Before-and-after change records:
:::::

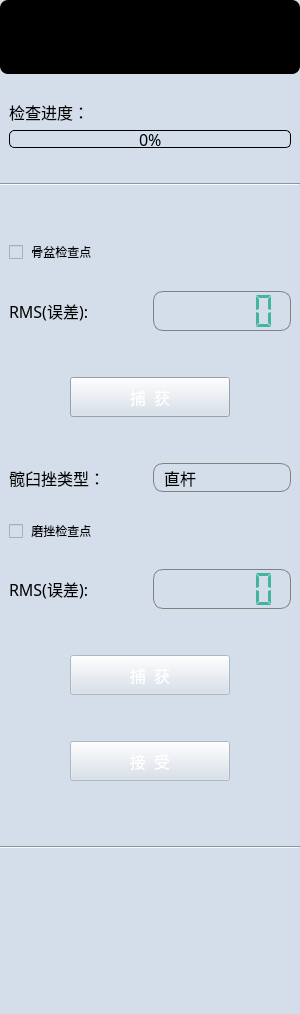
zhaomengxiao/LancetMITK-Adition, file Plugins/org.mitk.lancet.contusionaccuracy/src/internal/QContusionAccuracyControls.ui: the form before one commit.
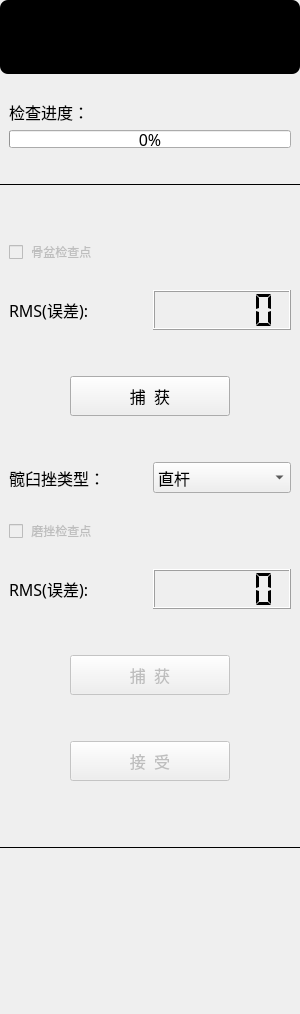
The form after the commit. Icons and pictures are not drawn.

What changed in the file:
```diff
--- a/Plugins/org.mitk.lancet.contusionaccuracy/src/internal/QContusionAccuracyControls.ui
+++ b/Plugins/org.mitk.lancet.contusionaccuracy/src/internal/QContusionAccuracyControls.ui
@@ -32,7 +32,7 @@
    <string>硬件准备</string>
   </property>
   <property name="styleSheet">
-   <string notr="true">background:#d4deea;</string>
+   <string notr="true"/>
   </property>
   <property name="currentIndex" stdset="0">
    <number>0</number>
@@ -136,29 +136,7 @@
          </font>
         </property>
         <property name="styleSheet">
-         <string notr="true">QProgressBar {
-	/* 外边框 */
-	border:1px solid black;
-	
-	/* 倒角 */
-	border-radius:5px;
-	
-	background-image: url(:/org.mitk.lancet.contusionaccuracy/image/scrool.png);
-	/* 字体对齐方式 */
-	text-align:center;
-}
-
-/* 进度条 */
-QProgressBar::chunk {
-	/* 颜色 */
-	background-color:rgb(0, 183, 138);
-	
-	/* 步进距离 */
-	width:5px;
-	
-	/* 进度条中间空白区域宽度 */
-	margin:1px;
-}</string>
+         <string notr="true"/>
         </property>
         <property name="value">
          <number>0</number>
@@ -189,8 +167,10 @@
        </size>
       </property>
       <property name="styleSheet">
-       <string notr="true">border-image: url(:/org.mitk.lancet.contusionaccuracy/image/fenge.png);
-</string>
+       <string notr="true"/>
+      </property>
+      <property name="frameShadow">
+       <enum>QFrame::Plain</enum>
       </property>
       <property name="orientation">
        <enum>Qt::Horizontal</enum>
@@ -224,14 +204,7 @@
          <bool>false</bool>
         </property>
         <property name="styleSheet">
-         <string notr="true">QCheckBox::indicator:unchecked {image: url(:/org.mitk.lancet.contusionaccuracy/image/radio.png);}
-QCheckBox{
-	font: 18px &quot;黑体&quot;;
-    color:black;
-}
-QCheckBox::indicator:hover {image: url(:/org.mitk.lancet.contusionaccuracy/image/radio_on.png);}
-QCheckBox::indicator:checked {image: url(:/org.mitk.lancet.contusionaccuracy/image/radio_success.png);}
-</string>
+         <string notr="true"/>
         </property>
         <property name="text">
          <string> 骨盆检查点</string>
@@ -283,10 +256,7 @@
          </size>
         </property>
         <property name="styleSheet">
-         <string notr="true">color: rgb(66, 181, 158);
-border: 1px solid gray;
-border-image: url(:/org.mitk.lancet.contusionaccuracy/image/value.png);
-border-radius: 10px;</string>
+         <string notr="true"/>
         </property>
         <property name="smallDecimalPoint">
          <bool>true</bool>
@@ -344,24 +314,7 @@
          </font>
         </property>
         <property name="styleSheet">
-         <string notr="true">QPushButton{
-	border-image: url(:/org.mitk.lancet.contusionaccuracy/image/default.png);
-	color:white;
-}
-QPushButton::hover
-{
-	border-image: url(:/org.mitk.lancet.contusionaccuracy/image/on.png);
-	color:balck;
-}
-QPushButton::disabled
-{
-	border-image: url(:/org.mitk.lancet.contusionaccuracy/image/disabled.png);	
-	color: rgb(153, 153, 153);
-}
-QPushButton::pressed { 
-	padding-left:6px;
-	padding-top:6px;
-}</string>
+         <string notr="true"/>
         </property>
         <property name="text">
          <string>捕  获</string>
@@ -432,21 +385,7 @@
          </font>
         </property>
         <property name="styleSheet">
-         <string notr="true">QComboBox {
-    border: 1px solid gray;
-    border-radius: 10px;
-    padding: 1px 0px 1px 10px; 
-}
-QComboBox::drop-down{
-    subcontrol-origin: padding;
-    subcontrol-position: top right;
-    border-right-width: 0px;
-    border-left-color: darkgray;	
-}
-QComboBox::down-arrow {    
-	image: url(:/org.mitk.lancet.contusionaccuracy/login/down1.png);
-}
-</string>
+         <string notr="true"/>
         </property>
         <item>
          <property name="text">
@@ -495,14 +434,7 @@
          </sizepolicy>
         </property>
         <property name="styleSheet">
-         <string notr="true">QCheckBox::indicator:unchecked {image: url(:/org.mitk.lancet.contusionaccuracy/image/radio.png);}
-QCheckBox{
-	font: 18px &quot;黑体&quot;;
-    color:black;
-}
-QCheckBox::indicator:hover {image: url(:/org.mitk.lancet.contusionaccuracy/image/radio_on.png);}
-QCheckBox::indicator:checked {image: url(:/org.mitk.lancet.contusionaccuracy/image/radio_success.png);}
-</string>
+         <string notr="true"/>
         </property>
         <property name="text">
          <string> 磨挫检查点</string>
@@ -554,10 +486,7 @@
          </size>
         </property>
         <property name="styleSheet">
-         <string notr="true">color: rgb(66, 181, 158);
-border: 1px solid gray;
-border-image: url(:/org.mitk.lancet.contusionaccuracy/image/value.png);
-border-radius: 10px;</string>
+         <string notr="true"/>
         </property>
         <property name="smallDecimalPoint">
          <bool>true</bool>
@@ -618,24 +547,7 @@
          </font>
         </property>
         <property name="styleSheet">
-         <string notr="true">QPushButton{
-	border-image: url(:/org.mitk.lancet.contusionaccuracy/image/default.png);
-	color:white;
-}
-QPushButton::hover
-{
-	border-image: url(:/org.mitk.lancet.contusionaccuracy/image/on.png);
-	color:balck;
-}
-QPushButton::disabled
-{
-	border-image: url(:/org.mitk.lancet.contusionaccuracy/image/disabled.png);	
-	color: rgb(153, 153, 153);
-}
-QPushButton::pressed { 
-	padding-left:6px;
-	padding-top:6px;
-}</string>
+         <string notr="true"/>
         </property>
         <property name="text">
          <string>捕  获</string>
@@ -703,20 +615,7 @@
          </font>
         </property>
         <property name="styleSheet">
-         <string notr="true">QPushButton{
-	border-image: url(:/org.mitk.lancet.contusionaccuracy/image/default.png);
-	color:white;
-}
-QPushButton::hover
-{
-	border-image: url(:/org.mitk.lancet.contusionaccuracy/image/on.png);
-	color:balck;
-}
-QPushButton::disabled
-{
-	border-image: url(:/org.mitk.lancet.contusionaccuracy/image/disabled.png);	
-	color: rgb(153, 153, 153);
-}</string>
+         <string notr="true"/>
         </property>
         <property name="text">
          <string>接  受</string>
@@ -766,8 +665,10 @@
        </size>
       </property>
       <property name="styleSheet">
-       <string notr="true">border-image: url(:/org.mitk.lancet.contusionaccuracy/image/fenge.png);
-</string>
+       <string notr="true"/>
+      </property>
+      <property name="frameShadow">
+       <enum>QFrame::Plain</enum>
       </property>
       <property name="orientation">
        <enum>Qt::Horizontal</enum>
```
Left out of the diff: 4 changed lines with no effect on the pictures.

:::::

What is needed: Type the entries again verbatim. Any pictures should be skipped.

Result:
zhaomengxiao/LancetMITK-Adition, file Plugins/org.mitk.lancet.contusionaccuracy/src/internal/QContusionAccuracyControls.ui: the form before one commit.
The form after the commit. Icons and pictures are not drawn.

What changed in the file:
```diff
--- a/Plugins/org.mitk.lancet.contusionaccuracy/src/internal/QContusionAccuracyControls.ui
+++ b/Plugins/org.mitk.lancet.contusionaccuracy/src/internal/QContusionAccuracyControls.ui
@@ -32,7 +32,7 @@
    <string>硬件准备</string>
   </property>
   <property name="styleSheet">
-   <string notr="true">background:#d4deea;</string>
+   <string notr="true"/>
   </property>
   <property name="currentIndex" stdset="0">
    <number>0</number>
@@ -136,29 +136,7 @@
          </font>
         </property>
         <property name="styleSheet">
-         <string notr="true">QProgressBar {
-	/* 外边框 */
-	border:1px solid black;
-	
-	/* 倒角 */
-	border-radius:5px;
-	
-	background-image: url(:/org.mitk.lancet.contusionaccuracy/image/scrool.png);
-	/* 字体对齐方式 */
-	text-align:center;
-}
-
-/* 进度条 */
-QProgressBar::chunk {
-	/* 颜色 */
-	background-color:rgb(0, 183, 138);
-	
-	/* 步进距离 */
-	width:5px;
-	
-	/* 进度条中间空白区域宽度 */
-	margin:1px;
-}</string>
+         <string notr="true"/>
         </property>
         <property name="value">
          <number>0</number>
@@ -189,8 +167,10 @@
        </size>
       </property>
       <property name="styleSheet">
-       <string notr="true">border-image: url(:/org.mitk.lancet.contusionaccuracy/image/fenge.png);
-</string>
+       <string notr="true"/>
+      </property>
+      <property name="frameShadow">
+       <enum>QFrame::Plain</enum>
       </property>
       <property name="orientation">
        <enum>Qt::Horizontal</enum>
@@ -224,14 +204,7 @@
          <bool>false</bool>
         </property>
         <property name="styleSheet">
-         <string notr="true">QCheckBox::indicator:unchecked {image: url(:/org.mitk.lancet.contusionaccuracy/image/radio.png);}
-QCheckBox{
-	font: 18px &quot;黑体&quot;;
-    color:black;
-}
-QCheckBox::indicator:hover {image: url(:/org.mitk.lancet.contusionaccuracy/image/radio_on.png);}
-QCheckBox::indicator:checked {image: url(:/org.mitk.lancet.contusionaccuracy/image/radio_success.png);}
-</string>
+         <string notr="true"/>
         </property>
         <property name="text">
          <string> 骨盆检查点</string>
@@ -283,10 +256,7 @@
          </size>
         </property>
         <property name="styleSheet">
-         <string notr="true">color: rgb(66, 181, 158);
-border: 1px solid gray;
-border-image: url(:/org.mitk.lancet.contusionaccuracy/image/value.png);
-border-radius: 10px;</string>
+         <string notr="true"/>
         </property>
         <property name="smallDecimalPoint">
          <bool>true</bool>
@@ -344,24 +314,7 @@
          </font>
         </property>
         <property name="styleSheet">
-         <string notr="true">QPushButton{
-	border-image: url(:/org.mitk.lancet.contusionaccuracy/image/default.png);
-	color:white;
-}
-QPushButton::hover
-{
-	border-image: url(:/org.mitk.lancet.contusionaccuracy/image/on.png);
-	color:balck;
-}
-QPushButton::disabled
-{
-	border-image: url(:/org.mitk.lancet.contusionaccuracy/image/disabled.png);	
-	color: rgb(153, 153, 153);
-}
-QPushButton::pressed { 
-	padding-left:6px;
-	padding-top:6px;
-}</string>
+         <string notr="true"/>
         </property>
         <property name="text">
          <string>捕  获</string>
@@ -432,21 +385,7 @@
          </font>
         </property>
         <property name="styleSheet">
-         <string notr="true">QComboBox {
-    border: 1px solid gray;
-    border-radius: 10px;
-    padding: 1px 0px 1px 10px; 
-}
-QComboBox::drop-down{
-    subcontrol-origin: padding;
-    subcontrol-position: top right;
-    border-right-width: 0px;
-    border-left-color: darkgray;	
-}
-QComboBox::down-arrow {    
-	image: url(:/org.mitk.lancet.contusionaccuracy/login/down1.png);
-}
-</string>
+         <string notr="true"/>
         </property>
         <item>
          <property name="text">
@@ -495,14 +434,7 @@
          </sizepolicy>
         </property>
         <property name="styleSheet">
-         <string notr="true">QCheckBox::indicator:unchecked {image: url(:/org.mitk.lancet.contusionaccuracy/image/radio.png);}
-QCheckBox{
-	font: 18px &quot;黑体&quot;;
-    color:black;
-}
-QCheckBox::indicator:hover {image: url(:/org.mitk.lancet.contusionaccuracy/image/radio_on.png);}
-QCheckBox::indicator:checked {image: url(:/org.mitk.lancet.contusionaccuracy/image/radio_success.png);}
-</string>
+         <string notr="true"/>
         </property>
         <property name="text">
          <string> 磨挫检查点</string>
@@ -554,10 +486,7 @@
          </size>
         </property>
         <property name="styleSheet">
-         <string notr="true">color: rgb(66, 181, 158);
-border: 1px solid gray;
-border-image: url(:/org.mitk.lancet.contusionaccuracy/image/value.png);
-border-radius: 10px;</string>
+         <string notr="true"/>
         </property>
         <property name="smallDecimalPoint">
          <bool>true</bool>
@@ -618,24 +547,7 @@
          </font>
         </property>
         <property name="styleSheet">
-         <string notr="true">QPushButton{
-	border-image: url(:/org.mitk.lancet.contusionaccuracy/image/default.png);
-	color:white;
-}
-QPushButton::hover
-{
-	border-image: url(:/org.mitk.lancet.contusionaccuracy/image/on.png);
-	color:balck;
-}
-QPushButton::disabled
-{
-	border-image: url(:/org.mitk.lancet.contusionaccuracy/image/disabled.png);	
-	color: rgb(153, 153, 153);
-}
-QPushButton::pressed { 
-	padding-left:6px;
-	padding-top:6px;
-}</string>
+         <string notr="true"/>
         </property>
         <property name="text">
          <string>捕  获</string>
@@ -703,20 +615,7 @@
          </font>
         </property>
         <property name="styleSheet">
-         <string notr="true">QPushButton{
-	border-image: url(:/org.mitk.lancet.contusionaccuracy/image/default.png);
-	color:white;
-}
-QPushButton::hover
-{
-	border-image: url(:/org.mitk.lancet.contusionaccuracy/image/on.png);
-	color:balck;
-}
-QPushButton::disabled
-{
-	border-image: url(:/org.mitk.lancet.contusionaccuracy/image/disabled.png);	
-	color: rgb(153, 153, 153);
-}</string>
+         <string notr="true"/>
         </property>
         <property name="text">
          <string>接  受</string>
@@ -766,8 +665,10 @@
        </size>
       </property>
       <property name="styleSheet">
-       <string notr="true">border-image: url(:/org.mitk.lancet.contusionaccuracy/image/fenge.png);
-</string>
+       <string notr="true"/>
+      </property>
+      <property name="frameShadow">
+       <enum>QFrame::Plain</enum>
       </property>
       <property name="orientation">
        <enum>Qt::Horizontal</enum>
```
Left out of the diff: 4 changed lines with no effect on the pictures.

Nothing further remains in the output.